Revision tracking records
........
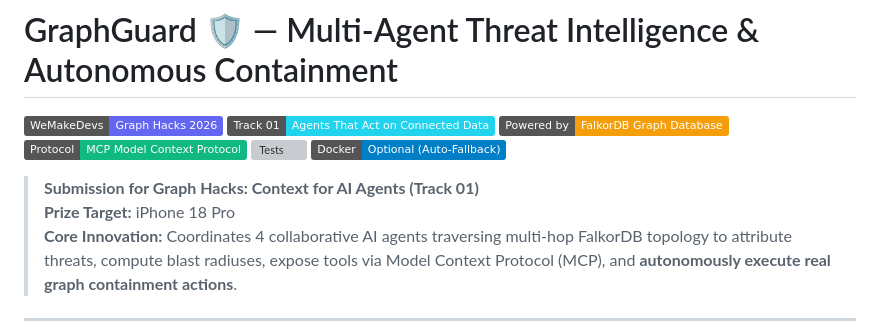
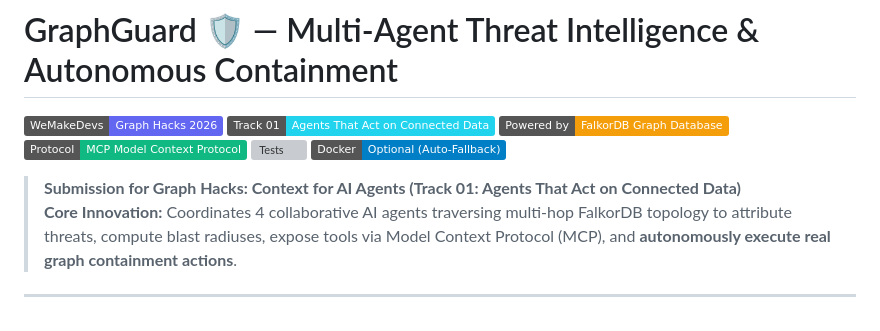
Before and after one commit to ravingalaxy/graphguard, a Markdown page: README.md, the part around the change. GitHub-like rendering; badges without logos; grey boxes are pictures that could not be loaded.

Commit message:
docs: remove prize references in favor of professional engineering documentation

```diff
--- a/README.md
+++ b/README.md
@@ -7,8 +7,7 @@
 [![Tests](https://img.shields.io/badge/Tests-11%2F11%20Passing%20(100%25)-brightgreen.svg)](test_all_endpoints.py)
 [![Docker](https://img.shields.io/badge/Docker-Optional%20(Auto--Fallback)-blue.svg)](#)
 
-> **Submission for Graph Hacks: Context for AI Agents (Track 01)**
-> **Prize Target:** iPhone 18 Pro
+> **Submission for Graph Hacks: Context for AI Agents (Track 01: Agents That Act on Connected Data)**
 > **Core Innovation:** Coordinates 4 collaborative AI agents traversing multi-hop FalkorDB topology to attribute threats, compute blast radiuses, expose tools via Model Context Protocol (MCP), and **autonomously execute real graph containment actions**.
 
 ---
```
........
:: TASK STATEMENT ::
Nothing but a number belongs in the answer: the tally of lines in the data holding "https".

:: FINISHED TASK ::
2